- Get a credit-builder loan. You may consider a credit-builder loan in addition to or instead of a secured credit card. With this installment loan, the lender will hold the loan proceeds—usually between $300 and $1,000—in a separate account while you make payments, which the lender will report to the credit bureaus. Once you've completed your repayment term, which can range from six to 24 months, you'll receive the loan funds.
- Become an authorized user. If you have a loved one who uses their credit card responsibly, consider asking them to add you as an authorized user on the account. Once you have authorized-user status, the account's full history will show up on your credit reports, which can help improve your credit score. Just be sure to confirm that the primary cardholder always pays on time and maintains a low balance relative to their credit limit. Otherwise, being an authorized user may not do much good.
- Get a cosigner. If you need a loan to buy a car or finance another large purchase, you may consider asking a loved one with great credit to cosign the loan application. Their creditworthiness can help improve your chances of securing favorable terms, and your on-time payments can contribute to a positive credit history.
Alternatives to Bankruptcy
When you're struggling with unmanageable debt, bankruptcy is just one possible solution. Some of the alternatives may also negatively impact your credit, but usually not as drastically as filing for bankruptcy. Here are just a few options to consider.
If your credit is still in good shape, and you can likely afford to repay your debt with a less demanding repayment plan, research debt consolidation loans and balance transfer credit cards to see if consolidating your debt can make the payments more manageable.
With that in mind, consolidation may not work for you if your credit is in fair or poor shape.
Debt Management Plan
As you do your required credit counseling before filing, talk to the counselor about a debt management plan. With this option, the counselor can work with your creditors to help arrange a workable plan for repaying what you owe, which can include lower interest rates and monthly payments.
Debt management plans typically last three to five years and come with modest upfront and monthly fees. However, it only works for unsecured debt like credit cards, medical bills and personal loans.
Forbearance or Deferment
If your financial challenges are short-term in nature, consider asking some of your creditors about forbearance or deferment. These options typically involve pausing your monthly payments for a short period—usually just a few months—giving you some time to get back on your financial feet.
That said, the process can vary by lender and loan type, so make sure you understand the terms before you agree.
Depending on the type of loan you have, you may be able to negotiate a restructuring of your debt. Debt restructuring can come in the form of a temporary or permanent adjustment to your loan agreement, or even a settlement for less than what you owe.

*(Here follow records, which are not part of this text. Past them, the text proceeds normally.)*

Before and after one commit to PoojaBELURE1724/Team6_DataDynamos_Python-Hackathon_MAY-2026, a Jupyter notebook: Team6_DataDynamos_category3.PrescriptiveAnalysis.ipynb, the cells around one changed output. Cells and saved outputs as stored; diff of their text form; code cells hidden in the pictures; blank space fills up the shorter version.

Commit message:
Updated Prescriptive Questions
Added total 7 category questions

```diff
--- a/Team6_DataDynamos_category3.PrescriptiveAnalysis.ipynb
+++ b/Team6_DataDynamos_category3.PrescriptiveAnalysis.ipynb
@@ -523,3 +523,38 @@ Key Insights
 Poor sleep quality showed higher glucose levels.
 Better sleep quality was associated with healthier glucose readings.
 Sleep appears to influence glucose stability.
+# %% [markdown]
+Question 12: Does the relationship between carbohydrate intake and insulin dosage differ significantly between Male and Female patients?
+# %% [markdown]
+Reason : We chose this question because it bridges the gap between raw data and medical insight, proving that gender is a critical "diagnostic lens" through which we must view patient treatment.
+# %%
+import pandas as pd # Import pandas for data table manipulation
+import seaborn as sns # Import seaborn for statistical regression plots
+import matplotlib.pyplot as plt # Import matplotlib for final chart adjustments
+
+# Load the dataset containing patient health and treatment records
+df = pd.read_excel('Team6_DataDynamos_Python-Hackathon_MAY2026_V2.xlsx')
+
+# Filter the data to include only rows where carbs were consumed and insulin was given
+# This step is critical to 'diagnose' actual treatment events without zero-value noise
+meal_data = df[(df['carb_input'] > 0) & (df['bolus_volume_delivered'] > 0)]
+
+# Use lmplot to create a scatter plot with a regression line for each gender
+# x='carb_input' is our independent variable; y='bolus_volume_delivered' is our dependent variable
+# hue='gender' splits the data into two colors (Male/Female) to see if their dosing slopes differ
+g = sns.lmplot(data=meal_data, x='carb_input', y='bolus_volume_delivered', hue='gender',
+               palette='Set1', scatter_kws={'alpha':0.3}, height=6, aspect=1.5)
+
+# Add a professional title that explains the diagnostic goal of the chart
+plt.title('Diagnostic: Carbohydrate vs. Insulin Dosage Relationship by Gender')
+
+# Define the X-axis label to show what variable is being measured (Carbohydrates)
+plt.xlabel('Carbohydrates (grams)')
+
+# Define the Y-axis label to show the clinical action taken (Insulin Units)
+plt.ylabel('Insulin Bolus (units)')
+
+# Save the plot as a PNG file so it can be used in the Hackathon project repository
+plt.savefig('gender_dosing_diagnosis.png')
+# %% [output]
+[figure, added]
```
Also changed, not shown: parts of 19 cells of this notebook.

Before you pursue any of these options, however, do a free consultation with a credit counselor to get expert advice for your situation.
The Bottom Line
Before you make any decision about bankruptcy or any other form of debt relief, it's important to research your options, get reliable advice from a qualified credit counselor and understand the impact your choices can have on your overall financial well-being.
Regardless of what type of debt relief you choose, be proactive about improving your credit score now and in the future to help minimize the negative consequences of certain relief options.
Additionally, consider registering for Experian's free credit monitoring service, which provides access to your FICO® Score☉ and Experian credit report, along with real-time alerts when changes are made to your report. With this information, you'll have a better handle on how your actions impact your credit and which steps you can take. You'll also be able to track your progress throughout the rebuilding process.